• _Activity_:
Across the entries below, how many lines include the word "shared"? Reply with only the number.

• _Provided material_:
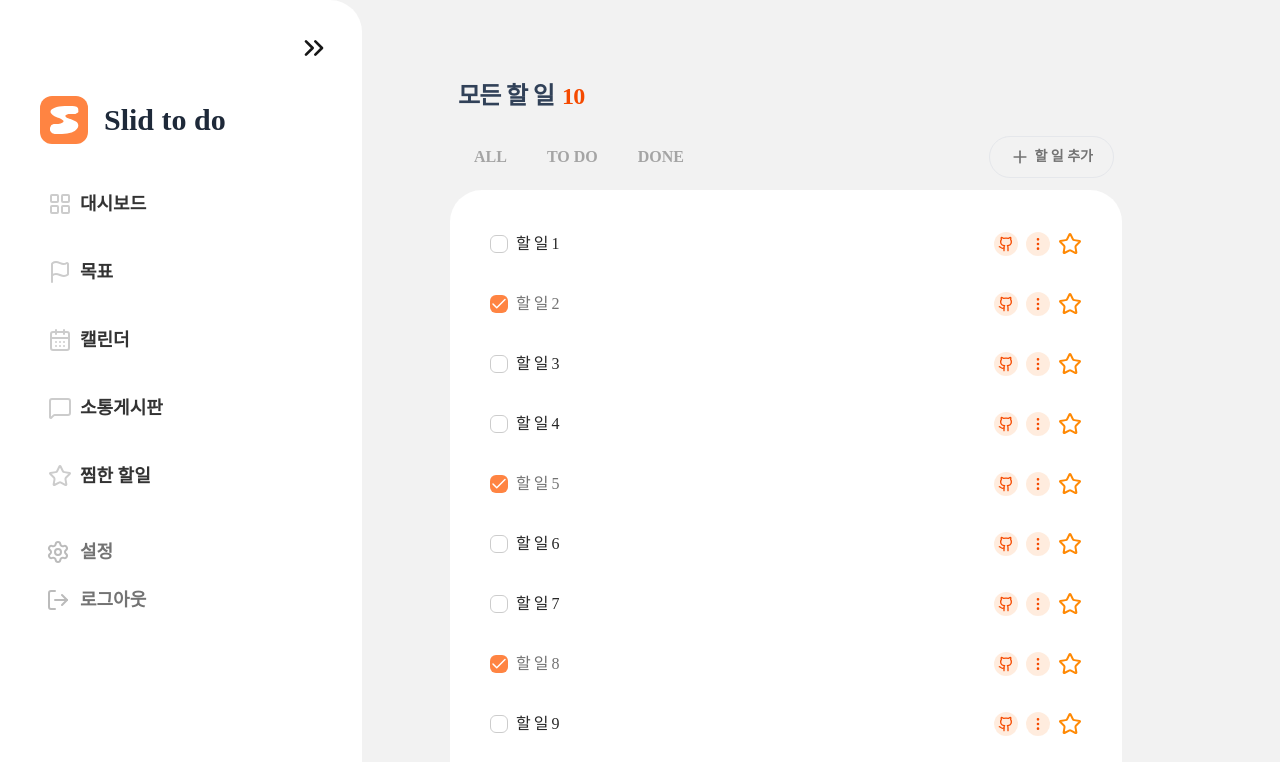
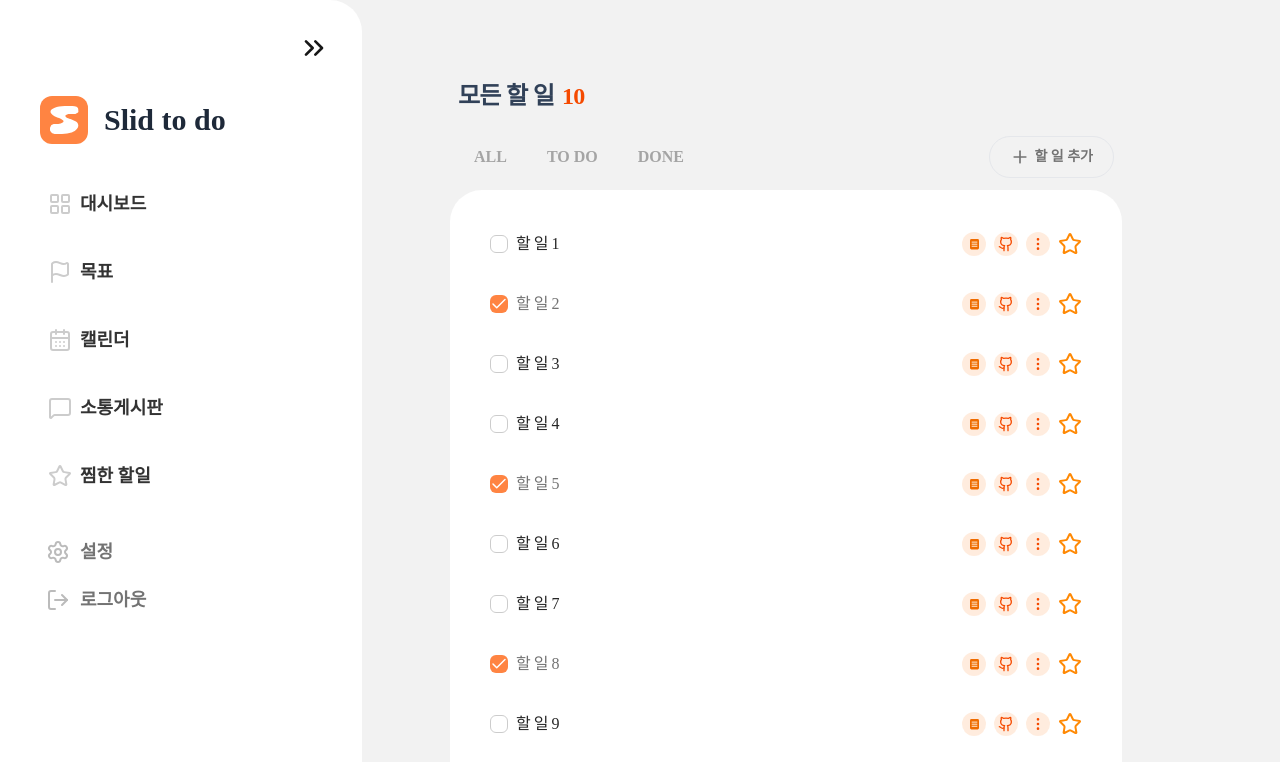
Before and after one commit to slidtodo/frontend, a Next.js app: page /dashboard/all-todo in a window 1280 px wide. Shown: the top 762 px of the page. Built offline with nearby package versions, Linux system fonts and the light colour scheme.

Commit message:
feat:TaskCard - 노트 생성 이동페이지 추가

```diff
--- a/src/shared/components/TaskCard/index.tsx
+++ b/src/shared/components/TaskCard/index.tsx
@@ -1,14 +1,13 @@
 'use client';
 
-import { TaskCardProps } from '@/shared/types/types';
 import clsx from 'clsx';
-import { CheckIcon, EllipsisVertical, GithubIcon, Star } from 'lucide-react';
+import Image from 'next/image';
 import { useState } from 'react';
+import { useRouter } from 'next/navigation';
+import { CheckIcon, EllipsisVertical, GithubIcon, Star, TextAlignJustifyIcon } from 'lucide-react';
 import { twMerge } from 'tailwind-merge';
 
-// ---------------------------------------------------------------------------
-// TaskCard
-// ---------------------------------------------------------------------------
+import { TaskCardProps } from '@/shared/types/types';
 
 /**
  * A single to-do list row.
@@ -43,6 +42,7 @@ export function TaskCard({
   const [checked, setChecked] = useState(todo.done);
   const [starred, setStarred] = useState(initialStarred);
 
+  const router = useRouter();
   const isOrange = variant === 'orange';
 
   function handleToggle() {
@@ -108,6 +108,15 @@ export function TaskCard({
 
       {/* ── Action buttons ───────────────────────────────────── */}
       <div className="flex shrink-0 items-center gap-2" role="toolbar" aria-label={`${todo.title} 작업 도구`}>
+        <button
+          className={clsx(
+            'relative flex h-6 w-6 cursor-pointer items-center justify-center rounded-full p-1 group-hover:bg-white',
+            isOrange ? 'bg-[#FFFFFF]/40' : 'bg-[#FF9E59]/20',
+          )}
+          onClick={() => router.push(`goal/${todo.id}/note/create`)}
+        >
+          <Image src={'/image/todo-list.svg'} alt="todo-list menu" width={9} height={10} className="cursor-pointer" />
+        </button>
         {/* //TODO 깃허브 아이콘 */}
         <button
           type="button"
```
Also changed, not shown: public/image/todo-list.svg (added).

• _Exercise solution_:
4